### WHAT THE TASK REQUIRES
Your task is to give the number of lines below that contain "GitHub". Give no other text.

### Version difference data

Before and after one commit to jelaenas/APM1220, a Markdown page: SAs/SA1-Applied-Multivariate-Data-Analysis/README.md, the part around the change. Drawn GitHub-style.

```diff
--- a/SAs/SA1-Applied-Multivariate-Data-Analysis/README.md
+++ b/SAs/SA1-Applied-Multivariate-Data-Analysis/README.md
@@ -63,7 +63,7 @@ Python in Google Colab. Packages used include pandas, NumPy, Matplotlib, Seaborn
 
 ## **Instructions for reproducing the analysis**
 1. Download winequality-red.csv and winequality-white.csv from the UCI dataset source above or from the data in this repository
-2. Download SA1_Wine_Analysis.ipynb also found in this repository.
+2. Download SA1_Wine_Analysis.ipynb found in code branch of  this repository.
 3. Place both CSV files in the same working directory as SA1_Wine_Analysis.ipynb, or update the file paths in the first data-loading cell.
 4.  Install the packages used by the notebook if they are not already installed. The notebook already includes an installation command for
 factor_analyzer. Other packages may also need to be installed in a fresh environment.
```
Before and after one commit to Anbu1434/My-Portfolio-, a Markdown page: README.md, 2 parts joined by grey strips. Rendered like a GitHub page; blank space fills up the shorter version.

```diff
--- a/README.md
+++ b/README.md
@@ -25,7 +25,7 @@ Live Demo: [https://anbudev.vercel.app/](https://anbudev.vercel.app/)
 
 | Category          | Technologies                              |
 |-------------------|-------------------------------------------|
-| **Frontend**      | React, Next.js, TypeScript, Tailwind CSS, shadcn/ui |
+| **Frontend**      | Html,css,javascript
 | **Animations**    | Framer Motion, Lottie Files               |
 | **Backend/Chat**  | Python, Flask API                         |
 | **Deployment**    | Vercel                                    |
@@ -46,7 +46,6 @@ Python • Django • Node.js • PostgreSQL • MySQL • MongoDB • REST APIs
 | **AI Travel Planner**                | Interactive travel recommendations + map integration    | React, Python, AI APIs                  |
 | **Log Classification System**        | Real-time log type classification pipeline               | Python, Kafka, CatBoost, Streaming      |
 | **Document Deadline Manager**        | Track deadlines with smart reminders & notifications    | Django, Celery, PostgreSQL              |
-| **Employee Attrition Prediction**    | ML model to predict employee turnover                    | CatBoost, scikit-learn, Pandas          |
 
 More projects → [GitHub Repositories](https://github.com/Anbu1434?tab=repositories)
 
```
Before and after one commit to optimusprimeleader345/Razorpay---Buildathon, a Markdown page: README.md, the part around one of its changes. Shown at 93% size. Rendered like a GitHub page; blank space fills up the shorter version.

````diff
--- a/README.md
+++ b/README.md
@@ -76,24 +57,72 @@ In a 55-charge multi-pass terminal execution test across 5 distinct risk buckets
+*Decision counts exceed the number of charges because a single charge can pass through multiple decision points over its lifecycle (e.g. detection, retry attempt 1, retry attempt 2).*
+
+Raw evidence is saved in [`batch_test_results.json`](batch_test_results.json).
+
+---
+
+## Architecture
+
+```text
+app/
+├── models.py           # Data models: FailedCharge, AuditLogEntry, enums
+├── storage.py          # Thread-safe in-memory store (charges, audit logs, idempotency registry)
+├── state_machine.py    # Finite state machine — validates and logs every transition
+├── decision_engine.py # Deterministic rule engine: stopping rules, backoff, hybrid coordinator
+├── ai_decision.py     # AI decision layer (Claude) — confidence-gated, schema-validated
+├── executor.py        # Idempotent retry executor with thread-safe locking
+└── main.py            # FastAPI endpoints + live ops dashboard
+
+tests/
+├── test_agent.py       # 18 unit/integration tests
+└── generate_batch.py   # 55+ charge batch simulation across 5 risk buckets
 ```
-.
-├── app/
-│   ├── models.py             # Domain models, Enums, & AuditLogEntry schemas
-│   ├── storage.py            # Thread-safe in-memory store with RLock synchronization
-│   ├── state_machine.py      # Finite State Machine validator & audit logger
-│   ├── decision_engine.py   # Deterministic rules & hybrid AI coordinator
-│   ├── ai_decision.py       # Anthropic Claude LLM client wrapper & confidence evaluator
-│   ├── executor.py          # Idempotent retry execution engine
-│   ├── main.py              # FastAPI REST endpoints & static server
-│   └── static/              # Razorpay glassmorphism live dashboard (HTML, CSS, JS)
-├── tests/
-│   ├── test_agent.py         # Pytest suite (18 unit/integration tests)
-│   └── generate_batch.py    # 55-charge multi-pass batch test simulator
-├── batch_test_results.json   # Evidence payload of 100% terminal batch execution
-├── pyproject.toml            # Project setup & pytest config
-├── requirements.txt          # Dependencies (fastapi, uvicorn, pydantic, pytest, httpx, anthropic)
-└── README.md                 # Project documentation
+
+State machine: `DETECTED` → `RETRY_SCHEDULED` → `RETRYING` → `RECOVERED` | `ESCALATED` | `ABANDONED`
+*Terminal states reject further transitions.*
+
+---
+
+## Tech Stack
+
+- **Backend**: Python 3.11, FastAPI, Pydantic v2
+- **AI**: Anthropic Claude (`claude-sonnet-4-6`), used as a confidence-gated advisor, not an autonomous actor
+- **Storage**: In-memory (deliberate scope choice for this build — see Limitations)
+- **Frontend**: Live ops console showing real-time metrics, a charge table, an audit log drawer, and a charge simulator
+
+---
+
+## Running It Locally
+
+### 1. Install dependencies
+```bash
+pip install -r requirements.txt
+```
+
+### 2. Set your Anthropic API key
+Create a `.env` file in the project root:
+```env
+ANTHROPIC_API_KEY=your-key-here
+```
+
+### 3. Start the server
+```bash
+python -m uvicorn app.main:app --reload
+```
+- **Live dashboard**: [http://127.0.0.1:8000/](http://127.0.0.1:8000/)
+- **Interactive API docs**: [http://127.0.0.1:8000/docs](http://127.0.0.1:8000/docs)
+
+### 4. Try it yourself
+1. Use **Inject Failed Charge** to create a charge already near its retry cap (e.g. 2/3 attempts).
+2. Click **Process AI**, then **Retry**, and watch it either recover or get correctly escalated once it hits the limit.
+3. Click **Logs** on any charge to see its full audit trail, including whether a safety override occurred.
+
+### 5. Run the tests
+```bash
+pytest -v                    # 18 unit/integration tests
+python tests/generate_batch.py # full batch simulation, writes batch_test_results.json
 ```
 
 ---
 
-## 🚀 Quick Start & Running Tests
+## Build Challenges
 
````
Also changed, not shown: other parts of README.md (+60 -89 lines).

### OUTPUT FOR THIS EXERCISE
4